Comments re Chapter 1 Problems

1-1

Definitions. Levine's true/false problems encourage very careful thinking.Note that an intensive variable (like P or T) does not depend on the amount of the substance while an extensive variable (like V or n) does.The difference is important because adding or subtracting intensive variables often results in nonsense.The terms homogeneous and heterogeneous are defined beginningat the bottom of pg 5.A homogeneous system must be composed of one phase;a system containing pure liquid water and pure ice has only one substance but is not homogeneous.If there is more than one component (or, substance) present then the mixing must be at the molecular (or atomic or ionic) level for the system to be homogeneous.

1-11

Still more definitions.The reasoning necessary for part a, which is true, is very subtle.See pg. 14.To be really correct Levine should have specified the normal boiling point.Note that at the normal boiling point the pressure is 1 atm (for historical reasons) rather than 1 bar.
Note that Levine calls the equation PV=nRT the perfect gas law.Levine reserves the term ideal gas for monatomic gases like He, Ne, and Ar.All gases become more perfect as the pressure is reduced or the temperature raised.Remember that n = m/Mr, where m is the mass and Mr is the molar mass.

1-12

A basic exercise in doing conversions.It is useful to remember that there are 760 torr (or, mm Hg) in an atmosphere and 750 torr in a bar.There are 105 Pa (the SI unit for pressure) in 1 bar.(The SI unit for pressure is seldom used because it is inconveniently small).

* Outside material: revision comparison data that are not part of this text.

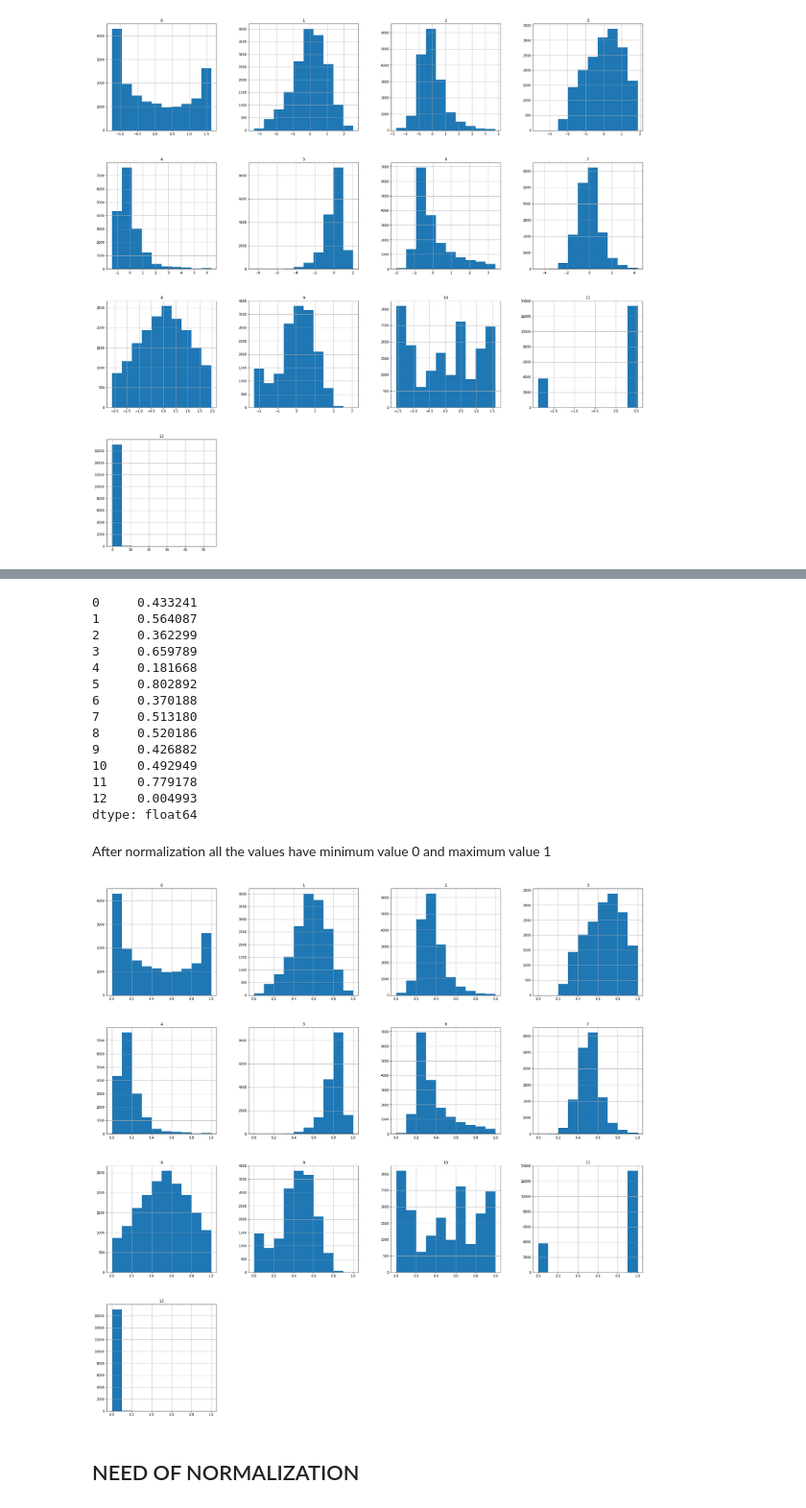
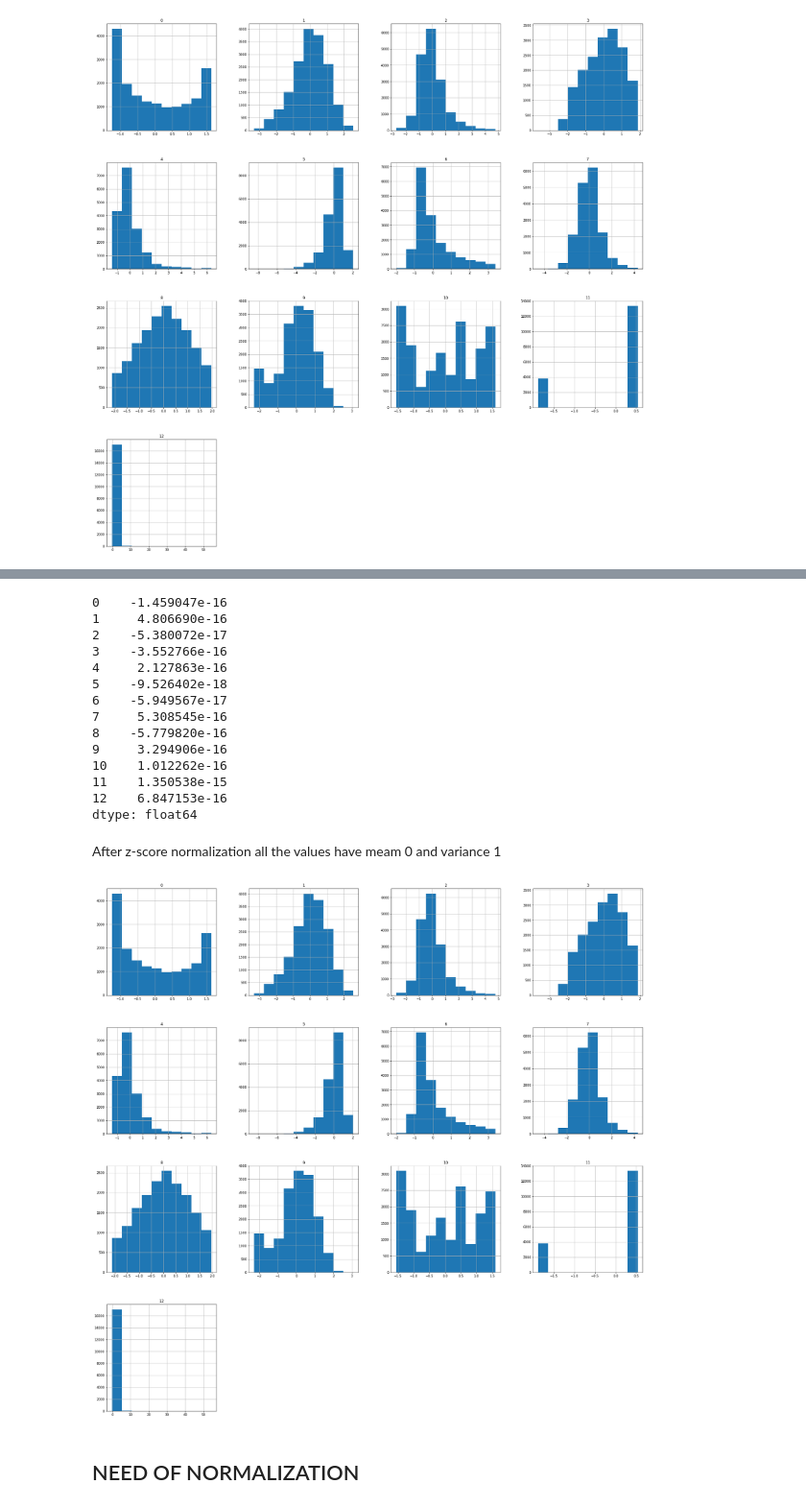
Before and after one commit to swarupa29/Data-science-project-Song-Genre, a Jupyter notebook: standardization&normalization.ipynb, the cells around one changed output, grey strips where cells are left out. Shown at 96% size. Cells and saved outputs as stored; diff of their text form; code cells hidden in the pictures.

Commit message:
normalization

```diff
--- a/standardization&normalization.ipynb
+++ b/standardization&normalization.ipynb
@@ -187,28 +159,28 @@ df2['count']=data_sc[12]
 #to store the normalised dataset
 df2.to_csv('normalised_ds.csv')
 # %%
-print(data_mm.mean())
+print(data_sc.mean())
 # %% [output]
-0     0.433241
-1     0.564087
-2     0.362299
-3     0.659789
-4     0.181668
-5     0.802892
-6     0.370188
-7     0.513180
-8     0.520186
-9     0.426882
-10    0.492949
-11    0.779178
-12    0.004993
+0    -1.459047e-16
+1     4.806690e-16
+2    -5.380072e-17
+3    -3.552766e-16
+4     2.127863e-16
+5    -9.526402e-18
+6    -5.949567e-17
+7     5.308545e-16
+8    -5.779820e-16
+9     3.294906e-16
+10    1.012262e-16
+11    1.350538e-15
+12    6.847153e-16
 dtype: float64
 # %% [markdown]
-After normalization all the values have minimum value 0 and maximum value 1
+After z-score normalization all the values have meam 0 and variance 1
 # %%
-data_mm.hist(figsize=(30,30))
+data_sc.hist(figsize=(30,30))
 plt.show()
 # %% [output]
-[figure, old version]
+[figure, new version]
 # %% [markdown]
 ## NEED OF NORMALIZATION
```
Also changed, not shown: parts of 15 cells of this notebook.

1-22

Mole relationships in an equilibrium reaction. Dalton's Law of Partial Pressures is important.(Daltonís Law says that the total pressure, which is what would be measured with a barometer, is the sum of the pressures of the individual gases.The pressures of the individual gases would not change if all the other gases were removed from the system).Being able to do problems like this one will become important in Chpt 6.

1-23

An exercise in symbolic manipulation and in spotting a common error.

1-29

How good is a good vacuum?This problem can be solved by using the perfect gas law.

 

 

1-14

More about pressure. How does the density of the fluid in a manometer or barometer affect the height of the column? Does the cross-sectional area of the column have any effect?(See pp. 11-12 of the textbook).

1-43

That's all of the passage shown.